## [Instructions for the task]
Reproduce the listing exactly, keeping every word as it is.

** Opening Information block **

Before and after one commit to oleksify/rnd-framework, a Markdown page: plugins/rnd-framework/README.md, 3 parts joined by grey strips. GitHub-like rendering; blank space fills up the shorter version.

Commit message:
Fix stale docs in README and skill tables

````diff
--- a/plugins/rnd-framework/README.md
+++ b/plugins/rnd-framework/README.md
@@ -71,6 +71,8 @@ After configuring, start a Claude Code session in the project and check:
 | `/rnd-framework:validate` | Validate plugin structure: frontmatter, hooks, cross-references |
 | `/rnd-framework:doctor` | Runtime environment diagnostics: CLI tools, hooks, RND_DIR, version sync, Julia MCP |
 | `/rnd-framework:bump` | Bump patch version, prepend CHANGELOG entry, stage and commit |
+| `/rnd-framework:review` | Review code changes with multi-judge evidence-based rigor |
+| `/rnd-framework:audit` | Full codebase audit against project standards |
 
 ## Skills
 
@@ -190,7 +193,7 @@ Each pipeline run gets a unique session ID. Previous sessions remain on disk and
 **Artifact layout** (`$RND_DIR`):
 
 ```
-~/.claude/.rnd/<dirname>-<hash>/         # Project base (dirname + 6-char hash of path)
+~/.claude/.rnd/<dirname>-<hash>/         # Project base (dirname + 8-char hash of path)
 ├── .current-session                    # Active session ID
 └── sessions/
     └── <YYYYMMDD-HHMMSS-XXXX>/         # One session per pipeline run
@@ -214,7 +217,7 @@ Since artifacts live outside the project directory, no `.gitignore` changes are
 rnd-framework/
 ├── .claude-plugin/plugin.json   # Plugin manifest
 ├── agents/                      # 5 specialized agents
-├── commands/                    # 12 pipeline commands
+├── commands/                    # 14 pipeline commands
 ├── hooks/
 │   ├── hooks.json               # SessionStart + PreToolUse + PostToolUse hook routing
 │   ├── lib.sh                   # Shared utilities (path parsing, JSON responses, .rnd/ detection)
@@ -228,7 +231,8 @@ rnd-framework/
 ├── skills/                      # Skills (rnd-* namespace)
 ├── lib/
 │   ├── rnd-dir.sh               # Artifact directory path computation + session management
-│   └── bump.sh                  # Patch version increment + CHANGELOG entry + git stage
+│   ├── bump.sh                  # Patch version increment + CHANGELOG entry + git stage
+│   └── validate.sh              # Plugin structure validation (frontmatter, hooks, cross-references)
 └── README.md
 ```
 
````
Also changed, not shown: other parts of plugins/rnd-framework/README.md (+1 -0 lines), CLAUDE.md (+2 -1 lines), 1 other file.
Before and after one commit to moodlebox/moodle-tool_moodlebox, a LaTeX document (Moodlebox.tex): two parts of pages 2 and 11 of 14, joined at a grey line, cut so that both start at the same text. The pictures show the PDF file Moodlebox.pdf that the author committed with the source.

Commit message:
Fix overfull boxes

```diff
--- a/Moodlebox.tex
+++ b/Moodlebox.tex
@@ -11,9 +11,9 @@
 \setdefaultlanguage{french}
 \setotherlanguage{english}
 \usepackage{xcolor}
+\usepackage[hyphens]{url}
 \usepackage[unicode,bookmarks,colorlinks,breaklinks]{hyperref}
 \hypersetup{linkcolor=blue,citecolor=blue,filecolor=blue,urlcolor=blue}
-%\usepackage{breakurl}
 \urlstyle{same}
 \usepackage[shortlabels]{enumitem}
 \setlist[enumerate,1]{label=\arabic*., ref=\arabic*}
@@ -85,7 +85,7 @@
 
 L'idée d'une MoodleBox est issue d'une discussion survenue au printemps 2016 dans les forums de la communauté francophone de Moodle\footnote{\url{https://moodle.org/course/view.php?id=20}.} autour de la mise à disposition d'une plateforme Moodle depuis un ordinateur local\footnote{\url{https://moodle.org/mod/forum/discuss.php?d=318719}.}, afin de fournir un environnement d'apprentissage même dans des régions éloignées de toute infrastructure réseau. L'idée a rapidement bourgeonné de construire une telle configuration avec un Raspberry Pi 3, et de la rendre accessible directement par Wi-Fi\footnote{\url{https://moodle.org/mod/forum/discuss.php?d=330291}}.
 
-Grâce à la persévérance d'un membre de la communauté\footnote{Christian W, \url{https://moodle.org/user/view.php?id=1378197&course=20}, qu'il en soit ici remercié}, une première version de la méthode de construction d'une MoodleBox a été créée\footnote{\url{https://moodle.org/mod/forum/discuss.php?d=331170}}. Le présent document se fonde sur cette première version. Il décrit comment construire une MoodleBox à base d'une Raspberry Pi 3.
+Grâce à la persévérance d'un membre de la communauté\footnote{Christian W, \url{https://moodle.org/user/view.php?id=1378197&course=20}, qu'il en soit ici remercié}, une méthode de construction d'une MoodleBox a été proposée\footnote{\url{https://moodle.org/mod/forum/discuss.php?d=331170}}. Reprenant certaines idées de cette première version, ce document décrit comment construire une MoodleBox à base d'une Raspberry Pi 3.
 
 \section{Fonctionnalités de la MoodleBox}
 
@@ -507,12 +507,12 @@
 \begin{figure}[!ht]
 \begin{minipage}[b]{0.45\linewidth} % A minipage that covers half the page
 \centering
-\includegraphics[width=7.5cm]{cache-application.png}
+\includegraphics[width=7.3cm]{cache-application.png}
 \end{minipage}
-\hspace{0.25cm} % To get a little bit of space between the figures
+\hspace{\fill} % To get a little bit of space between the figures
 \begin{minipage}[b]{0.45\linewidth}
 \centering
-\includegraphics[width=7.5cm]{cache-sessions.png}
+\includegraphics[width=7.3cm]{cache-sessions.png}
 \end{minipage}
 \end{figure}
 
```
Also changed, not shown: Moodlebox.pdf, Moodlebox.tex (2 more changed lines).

** Closing Information block **

## [Final answer]
Before and after one commit to oleksify/rnd-framework, a Markdown page: plugins/rnd-framework/README.md, 3 parts joined by grey strips. GitHub-like rendering; blank space fills up the shorter version.

Commit message:
Fix stale docs in README and skill tables

````diff
--- a/plugins/rnd-framework/README.md
+++ b/plugins/rnd-framework/README.md
@@ -71,6 +71,8 @@ After configuring, start a Claude Code session in the project and check:
 | `/rnd-framework:validate` | Validate plugin structure: frontmatter, hooks, cross-references |
 | `/rnd-framework:doctor` | Runtime environment diagnostics: CLI tools, hooks, RND_DIR, version sync, Julia MCP |
 | `/rnd-framework:bump` | Bump patch version, prepend CHANGELOG entry, stage and commit |
+| `/rnd-framework:review` | Review code changes with multi-judge evidence-based rigor |
+| `/rnd-framework:audit` | Full codebase audit against project standards |
 
 ## Skills
 
@@ -190,7 +193,7 @@ Each pipeline run gets a unique session ID. Previous sessions remain on disk and
 **Artifact layout** (`$RND_DIR`):
 
 ```
-~/.claude/.rnd/<dirname>-<hash>/         # Project base (dirname + 6-char hash of path)
+~/.claude/.rnd/<dirname>-<hash>/         # Project base (dirname + 8-char hash of path)
 ├── .current-session                    # Active session ID
 └── sessions/
     └── <YYYYMMDD-HHMMSS-XXXX>/         # One session per pipeline run
@@ -214,7 +217,7 @@ Since artifacts live outside the project directory, no `.gitignore` changes are
 rnd-framework/
 ├── .claude-plugin/plugin.json   # Plugin manifest
 ├── agents/                      # 5 specialized agents
-├── commands/                    # 12 pipeline commands
+├── commands/                    # 14 pipeline commands
 ├── hooks/
 │   ├── hooks.json               # SessionStart + PreToolUse + PostToolUse hook routing
 │   ├── lib.sh                   # Shared utilities (path parsing, JSON responses, .rnd/ detection)
@@ -228,7 +231,8 @@ rnd-framework/
 ├── skills/                      # Skills (rnd-* namespace)
 ├── lib/
 │   ├── rnd-dir.sh               # Artifact directory path computation + session management
-│   └── bump.sh                  # Patch version increment + CHANGELOG entry + git stage
+│   ├── bump.sh                  # Patch version increment + CHANGELOG entry + git stage
+│   └── validate.sh              # Plugin structure validation (frontmatter, hooks, cross-references)
 └── README.md
 ```
 
````
Also changed, not shown: other parts of plugins/rnd-framework/README.md (+1 -0 lines), CLAUDE.md (+2 -1 lines), 1 other file.
Before and after one commit to moodlebox/moodle-tool_moodlebox, a LaTeX document (Moodlebox.tex): two parts of pages 2 and 11 of 14, joined at a grey line, cut so that both start at the same text. The pictures show the PDF file Moodlebox.pdf that the author committed with the source.

Commit message:
Fix overfull boxes

```diff
--- a/Moodlebox.tex
+++ b/Moodlebox.tex
@@ -11,9 +11,9 @@
 \setdefaultlanguage{french}
 \setotherlanguage{english}
 \usepackage{xcolor}
+\usepackage[hyphens]{url}
 \usepackage[unicode,bookmarks,colorlinks,breaklinks]{hyperref}
 \hypersetup{linkcolor=blue,citecolor=blue,filecolor=blue,urlcolor=blue}
-%\usepackage{breakurl}
 \urlstyle{same}
 \usepackage[shortlabels]{enumitem}
 \setlist[enumerate,1]{label=\arabic*., ref=\arabic*}
@@ -85,7 +85,7 @@
 
 L'idée d'une MoodleBox est issue d'une discussion survenue au printemps 2016 dans les forums de la communauté francophone de Moodle\footnote{\url{https://moodle.org/course/view.php?id=20}.} autour de la mise à disposition d'une plateforme Moodle depuis un ordinateur local\footnote{\url{https://moodle.org/mod/forum/discuss.php?d=318719}.}, afin de fournir un environnement d'apprentissage même dans des régions éloignées de toute infrastructure réseau. L'idée a rapidement bourgeonné de construire une telle configuration avec un Raspberry Pi 3, et de la rendre accessible directement par Wi-Fi\footnote{\url{https://moodle.org/mod/forum/discuss.php?d=330291}}.
 
-Grâce à la persévérance d'un membre de la communauté\footnote{Christian W, \url{https://moodle.org/user/view.php?id=1378197&course=20}, qu'il en soit ici remercié}, une première version de la méthode de construction d'une MoodleBox a été créée\footnote{\url{https://moodle.org/mod/forum/discuss.php?d=331170}}. Le présent document se fonde sur cette première version. Il décrit comment construire une MoodleBox à base d'une Raspberry Pi 3.
+Grâce à la persévérance d'un membre de la communauté\footnote{Christian W, \url{https://moodle.org/user/view.php?id=1378197&course=20}, qu'il en soit ici remercié}, une méthode de construction d'une MoodleBox a été proposée\footnote{\url{https://moodle.org/mod/forum/discuss.php?d=331170}}. Reprenant certaines idées de cette première version, ce document décrit comment construire une MoodleBox à base d'une Raspberry Pi 3.
 
 \section{Fonctionnalités de la MoodleBox}
 
@@ -507,12 +507,12 @@
 \begin{figure}[!ht]
 \begin{minipage}[b]{0.45\linewidth} % A minipage that covers half the page
 \centering
-\includegraphics[width=7.5cm]{cache-application.png}
+\includegraphics[width=7.3cm]{cache-application.png}
 \end{minipage}
-\hspace{0.25cm} % To get a little bit of space between the figures
+\hspace{\fill} % To get a little bit of space between the figures
 \begin{minipage}[b]{0.45\linewidth}
 \centering
-\includegraphics[width=7.5cm]{cache-sessions.png}
+\includegraphics[width=7.3cm]{cache-sessions.png}
 \end{minipage}
 \end{figure}
 
```
Also changed, not shown: Moodlebox.pdf, Moodlebox.tex (2 more changed lines).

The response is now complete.